Change detection data

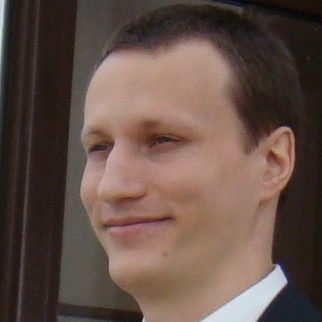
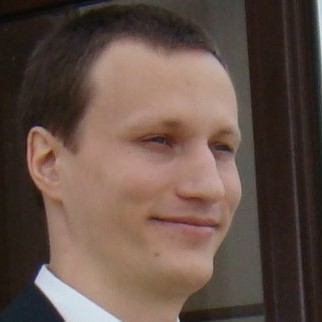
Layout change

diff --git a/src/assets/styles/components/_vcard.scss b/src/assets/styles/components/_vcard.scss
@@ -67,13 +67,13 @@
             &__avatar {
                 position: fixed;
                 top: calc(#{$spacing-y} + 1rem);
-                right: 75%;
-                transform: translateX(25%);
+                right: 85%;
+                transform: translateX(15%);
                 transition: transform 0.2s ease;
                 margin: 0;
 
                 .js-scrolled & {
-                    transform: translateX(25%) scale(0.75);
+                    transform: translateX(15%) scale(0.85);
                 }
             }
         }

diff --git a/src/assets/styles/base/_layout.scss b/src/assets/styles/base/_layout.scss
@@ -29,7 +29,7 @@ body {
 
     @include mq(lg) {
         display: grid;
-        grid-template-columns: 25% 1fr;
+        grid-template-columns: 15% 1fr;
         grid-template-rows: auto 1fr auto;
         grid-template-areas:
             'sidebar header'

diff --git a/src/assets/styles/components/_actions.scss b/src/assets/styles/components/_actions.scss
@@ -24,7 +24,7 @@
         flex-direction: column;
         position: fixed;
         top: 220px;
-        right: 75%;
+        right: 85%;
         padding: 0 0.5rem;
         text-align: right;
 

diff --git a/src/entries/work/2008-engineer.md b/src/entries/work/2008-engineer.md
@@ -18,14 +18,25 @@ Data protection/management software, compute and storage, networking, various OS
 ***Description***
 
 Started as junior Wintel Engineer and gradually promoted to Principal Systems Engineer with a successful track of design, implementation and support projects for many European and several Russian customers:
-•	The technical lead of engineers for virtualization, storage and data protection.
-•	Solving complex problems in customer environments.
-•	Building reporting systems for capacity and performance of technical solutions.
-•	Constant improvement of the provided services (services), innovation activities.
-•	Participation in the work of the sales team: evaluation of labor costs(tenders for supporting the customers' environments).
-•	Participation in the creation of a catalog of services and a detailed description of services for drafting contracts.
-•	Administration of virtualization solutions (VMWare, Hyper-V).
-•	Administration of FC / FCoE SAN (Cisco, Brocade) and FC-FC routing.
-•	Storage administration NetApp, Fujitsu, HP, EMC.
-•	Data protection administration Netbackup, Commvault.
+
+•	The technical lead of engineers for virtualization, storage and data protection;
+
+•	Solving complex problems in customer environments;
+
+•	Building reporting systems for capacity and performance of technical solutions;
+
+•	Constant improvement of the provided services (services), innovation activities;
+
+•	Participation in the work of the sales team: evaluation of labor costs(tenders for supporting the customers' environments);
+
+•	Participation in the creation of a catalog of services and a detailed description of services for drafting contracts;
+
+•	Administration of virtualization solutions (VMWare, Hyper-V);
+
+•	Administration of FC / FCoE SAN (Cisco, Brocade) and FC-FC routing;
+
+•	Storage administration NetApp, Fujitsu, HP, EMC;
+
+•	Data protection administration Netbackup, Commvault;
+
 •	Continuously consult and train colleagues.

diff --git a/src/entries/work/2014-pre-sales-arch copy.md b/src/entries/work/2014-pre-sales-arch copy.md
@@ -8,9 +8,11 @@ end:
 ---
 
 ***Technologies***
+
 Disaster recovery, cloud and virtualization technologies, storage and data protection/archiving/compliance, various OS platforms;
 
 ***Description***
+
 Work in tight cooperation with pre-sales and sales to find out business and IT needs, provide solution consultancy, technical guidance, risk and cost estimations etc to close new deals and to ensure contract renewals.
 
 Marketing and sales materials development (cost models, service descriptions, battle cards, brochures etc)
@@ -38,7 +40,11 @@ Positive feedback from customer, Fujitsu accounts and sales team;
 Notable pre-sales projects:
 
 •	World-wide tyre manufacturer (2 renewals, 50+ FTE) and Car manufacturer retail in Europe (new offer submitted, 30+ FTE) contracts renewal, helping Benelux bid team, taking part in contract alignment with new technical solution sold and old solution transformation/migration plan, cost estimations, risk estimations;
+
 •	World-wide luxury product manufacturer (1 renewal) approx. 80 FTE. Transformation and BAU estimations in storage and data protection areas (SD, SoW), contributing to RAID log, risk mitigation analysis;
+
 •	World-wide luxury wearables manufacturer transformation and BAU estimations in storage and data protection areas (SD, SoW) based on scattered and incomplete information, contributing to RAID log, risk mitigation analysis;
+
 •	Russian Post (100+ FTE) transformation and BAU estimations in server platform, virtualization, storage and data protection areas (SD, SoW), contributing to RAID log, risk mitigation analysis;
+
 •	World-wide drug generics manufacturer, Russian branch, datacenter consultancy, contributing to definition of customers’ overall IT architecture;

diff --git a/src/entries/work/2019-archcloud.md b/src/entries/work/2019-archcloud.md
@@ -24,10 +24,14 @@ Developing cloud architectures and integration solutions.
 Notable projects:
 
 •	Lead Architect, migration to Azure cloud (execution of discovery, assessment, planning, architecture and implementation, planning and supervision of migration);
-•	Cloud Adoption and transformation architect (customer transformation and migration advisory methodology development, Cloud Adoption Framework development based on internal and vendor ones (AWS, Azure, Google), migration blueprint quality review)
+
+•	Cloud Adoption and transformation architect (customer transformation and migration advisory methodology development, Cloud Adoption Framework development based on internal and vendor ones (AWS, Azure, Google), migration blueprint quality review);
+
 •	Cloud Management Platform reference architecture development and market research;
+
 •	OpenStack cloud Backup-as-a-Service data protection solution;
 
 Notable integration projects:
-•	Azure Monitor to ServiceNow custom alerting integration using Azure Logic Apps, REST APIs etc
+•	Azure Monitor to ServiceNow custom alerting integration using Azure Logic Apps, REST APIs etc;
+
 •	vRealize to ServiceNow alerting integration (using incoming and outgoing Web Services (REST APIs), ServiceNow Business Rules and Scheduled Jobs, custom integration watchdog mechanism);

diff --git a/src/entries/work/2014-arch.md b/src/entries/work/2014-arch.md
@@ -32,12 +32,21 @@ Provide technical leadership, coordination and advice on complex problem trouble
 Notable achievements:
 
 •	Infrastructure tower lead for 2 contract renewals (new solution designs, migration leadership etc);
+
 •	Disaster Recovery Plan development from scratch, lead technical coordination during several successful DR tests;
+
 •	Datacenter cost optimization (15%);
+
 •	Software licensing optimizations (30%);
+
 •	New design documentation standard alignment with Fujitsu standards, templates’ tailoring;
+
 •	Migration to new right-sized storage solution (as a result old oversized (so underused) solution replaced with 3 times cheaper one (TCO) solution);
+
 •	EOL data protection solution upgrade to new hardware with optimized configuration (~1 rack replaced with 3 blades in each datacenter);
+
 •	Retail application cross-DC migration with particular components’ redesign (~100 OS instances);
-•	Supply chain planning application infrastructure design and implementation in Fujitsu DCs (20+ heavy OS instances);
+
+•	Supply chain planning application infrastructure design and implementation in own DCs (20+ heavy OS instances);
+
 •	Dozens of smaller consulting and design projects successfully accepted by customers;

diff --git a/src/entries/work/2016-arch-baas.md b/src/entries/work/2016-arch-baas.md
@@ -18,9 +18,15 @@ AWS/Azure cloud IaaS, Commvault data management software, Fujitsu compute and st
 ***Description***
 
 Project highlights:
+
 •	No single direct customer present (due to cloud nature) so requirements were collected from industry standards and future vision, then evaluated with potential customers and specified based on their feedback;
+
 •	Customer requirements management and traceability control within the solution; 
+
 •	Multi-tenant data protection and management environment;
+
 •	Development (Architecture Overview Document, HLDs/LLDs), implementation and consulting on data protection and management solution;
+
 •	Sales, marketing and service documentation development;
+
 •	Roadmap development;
...
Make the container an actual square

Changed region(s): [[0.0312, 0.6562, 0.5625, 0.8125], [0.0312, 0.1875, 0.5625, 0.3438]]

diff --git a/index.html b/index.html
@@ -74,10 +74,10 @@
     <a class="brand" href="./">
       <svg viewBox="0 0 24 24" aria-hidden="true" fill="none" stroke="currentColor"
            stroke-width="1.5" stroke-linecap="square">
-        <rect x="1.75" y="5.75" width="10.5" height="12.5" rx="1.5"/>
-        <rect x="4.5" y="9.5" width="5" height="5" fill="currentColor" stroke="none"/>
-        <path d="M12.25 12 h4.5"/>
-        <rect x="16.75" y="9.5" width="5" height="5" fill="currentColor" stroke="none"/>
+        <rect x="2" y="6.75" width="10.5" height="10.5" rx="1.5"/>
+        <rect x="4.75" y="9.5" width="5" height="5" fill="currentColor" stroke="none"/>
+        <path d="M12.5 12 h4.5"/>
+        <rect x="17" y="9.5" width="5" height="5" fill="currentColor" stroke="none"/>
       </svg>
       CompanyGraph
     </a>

▸ WHAT THIS TASK INVOLVES:
Reproduce every line in the records above that contains the word "alerting".

▸ FINISHED TASK:
-•	Azure Monitor to ServiceNow custom alerting integration using Azure Logic Apps, REST APIs etc
+•	Azure Monitor to ServiceNow custom alerting integration using Azure Logic Apps, REST APIs etc;
 •	vRealize to ServiceNow alerting integration (using incoming and outgoing Web Services (REST APIs), ServiceNow Business Rules and Scheduled Jobs, custom integration watchdog mechanism);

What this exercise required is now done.